Another journalist killed as violence grips the Philippines

The killing of a radio broadcaster in the Philippines has dealt another blow to wavering press freedom in the country. Samuel Oliverio was attacked on 23 May while driving his motorcycle with his wife in Digos city in the south of the country.

Staying ahead of the pack: Martin Belam on digital innovation at Trinity Mirror

What does data journalism look like at a tabloid newspaper? Martin Belam, editor of at Trinity Mirror’s new offerings Ampp3d and Mirror Row Zed, is experimenting with the model. The Trinity Mirror group is Britain’s biggest newspaper company, publishing two national tabloid titles and 240 regional newspapers.

Journalists released, but Turkey’s press freedom remains fragile

In the wake of intense global pressure, the Turkish government has released several of its imprisoned journalists in recent weeks. Among those freed is Füsun Erdoğan, arrested in 2006 and condemned to a life sentence + 300 years. Erdoğan was featured in WAN-IFRA’s “30 Days for Freedom” campaign, and her son spoke to WAN-IFRA’s Alexandra Waldhorn after his mother’s release.

Azerbaijan leading by example as more journalists are jailed

As Azerbaijan took up its chairmanship of the Council on Europe on Wednesday, WAN-IFRA raised concerns that this prominent position would be seen as tacit approval of the country’s appalling human rights and press freedom record.

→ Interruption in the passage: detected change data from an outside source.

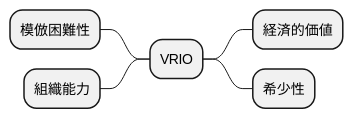
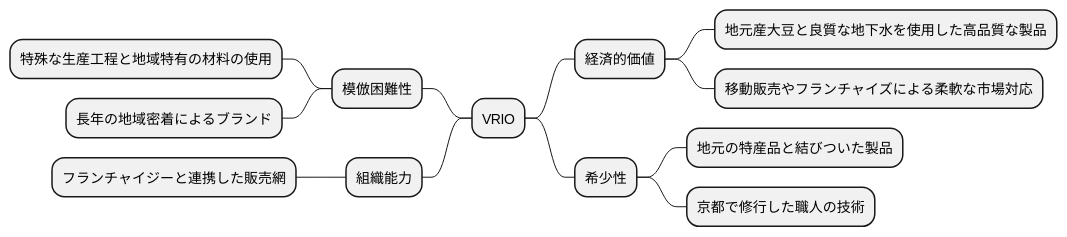
One commit to k2works/case-sutudy-business-analysis changed the fourth of 16 diagrams in docs/case/r03_case_2.adoc. Above: the diagram before and after it, drawn with PlantUML. The commit also changed other lines of this file, not shown here.

```diff
--- a/docs/case/r03_case_2.adoc
+++ b/docs/case/r03_case_2.adoc
@@ -148,13 +159,20 @@
 [plantuml]
 ----
 @startmindmap
 
 * VRIO
 ** 経済的価値
+*** 地元産大豆と良質な地下水を使用した高品質な製品
+*** 移動販売やフランチャイズによる柔軟な市場対応
 ** 希少性
+*** 地元の特産品と結びついた製品
+*** 京都で修行した職人の技術
 left side
 ** 模倣困難性
+*** 特殊な生産工程と地域特有の材料の使用
+*** 長年の地域密着によるブランド
 ** 組織能力
+*** フランチャイジーと連携した販売網
 
 @endmindmap
 ----
```
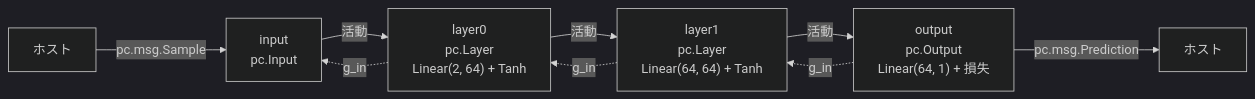
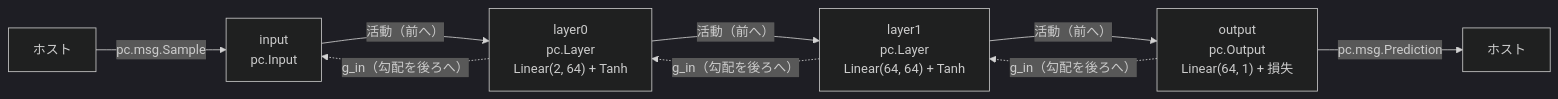
One commit to Geson-anko/mujou changed the diagram in docs/ja/tutorial/5-learn-with-pc.md. Above: the diagram before and after it, drawn with Mermaid (dark theme). The commit also changed other lines of this file and 49 other files, not shown here.

````diff
--- a/docs/ja/tutorial/5-learn-with-pc.md
+++ b/docs/ja/tutorial/5-learn-with-pc.md
@@ -49,11 +26,11 @@
 ```mermaid
 flowchart LR
     H1["ホスト"] -->|"pc.msg.Sample"| I["input<br/>pc.Input"]
-    I -->|"活動"| L0["layer0<br/>pc.Layer<br/>Linear(2, 64) + Tanh"]
-    L0 -->|"活動"| L1["layer1<br/>pc.Layer<br/>Linear(64, 64) + Tanh"]
-    L1 -->|"活動"| O["output<br/>pc.Output<br/>Linear(64, 1) + 損失"]
+    I -->|"活動（前へ）"| L0["layer0<br/>pc.Layer<br/>Linear(2, 64) + Tanh"]
+    L0 -->|"活動（前へ）"| L1["layer1<br/>pc.Layer<br/>Linear(64, 64) + Tanh"]
+    L1 -->|"活動（前へ）"| O["output<br/>pc.Output<br/>Linear(64, 1) + 損失"]
     O -->|"pc.msg.Prediction"| H2["ホスト"]
-    O -.->|"g_in"| L1
-    L1 -.->|"g_in"| L0
-    L0 -.->|"g_in"| I
+    O -.->|"g_in（勾配を後ろへ）"| L1
+    L1 -.->|"g_in（勾配を後ろへ）"| L0
+    L0 -.->|"g_in（勾配を後ろへ）"| I
 ```
````
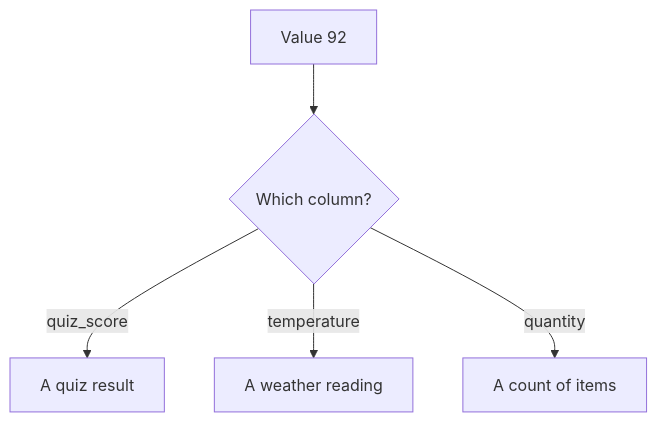
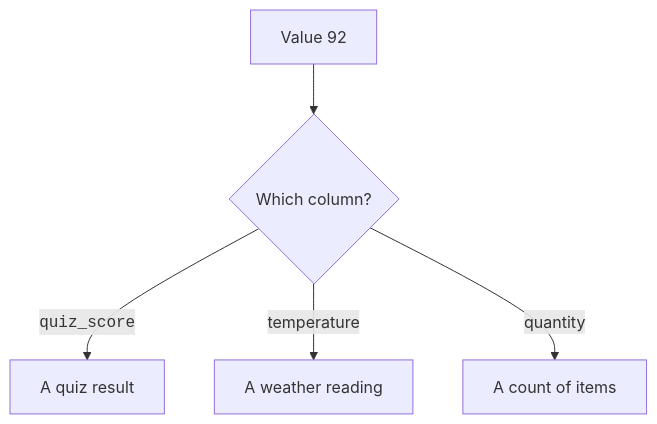
Before and after one commit to dataslope/dataslope: the second of 8 diagrams in content/learn/sqlite-for-beginners/why-structured-data.mdx, drawn with Mermaid. The commit also changed 46 other files, not shown here.

First line of the commit message:
Wrap code in mermaid edge labels + entity/table names in DB diagrams

````diff
--- a/content/learn/sqlite-for-beginners/why-structured-data.mdx
+++ b/content/learn/sqlite-for-beginners/why-structured-data.mdx
@@ -52,7 +52,7 @@
 ```mermaid
 flowchart TB
     A["Value 92"] --> B{"Which column?"}
-    B -->|"quiz_score"| C["A quiz result"]
+    B -->|"<code>quiz_score</code>"| C["A quiz result"]
     B -->|"temperature"| D["A weather reading"]
     B -->|"quantity"| E["A count of items"]
 ```
````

Following publication, Council of Europe spokesman Daniel Höltgen spoke to Douglas Grant to explain the organisation’s position.

Turkish Journalist Füsun Erdoğan Released from 300 Year Jail Sentence

Sentenced to life in prison plus an additional 300 years, Fusun Erdogan went from a hard-working radio journalist in Istanbul to being confined to a prison cell. For two years after her arrest by plainclothes police in September 2006, Erdogan, who holds Dutch and Turkish citizenship, didn’t even know her crime. Overall, her trial lasted more than eight years.

De Benedetti: Why I, Like Mr. Döpfner, Fear Google

Italian media mogul Carlo De Benedetti responds to Mathias Döpfner’s recent concerns about Google, and expresses his fear and admiration for the search-engine giant. He suggests five points which could form an industrial strategy against “global operators.” Benedetti will be speaking at the World Newspaper Congress in Torino, Italy on Wednesday, 11 June.

Journalists behind bars as Azerbaijan takes centre stage

Today Azerbaijan takes up the chairmanship of the Council of Europe, the self-described “leading human rights organisation” on the continent. Meanwhile in Baku, the ruthless crackdown on so many of the freedoms protected in the European Convention on Human Rights continues unabated.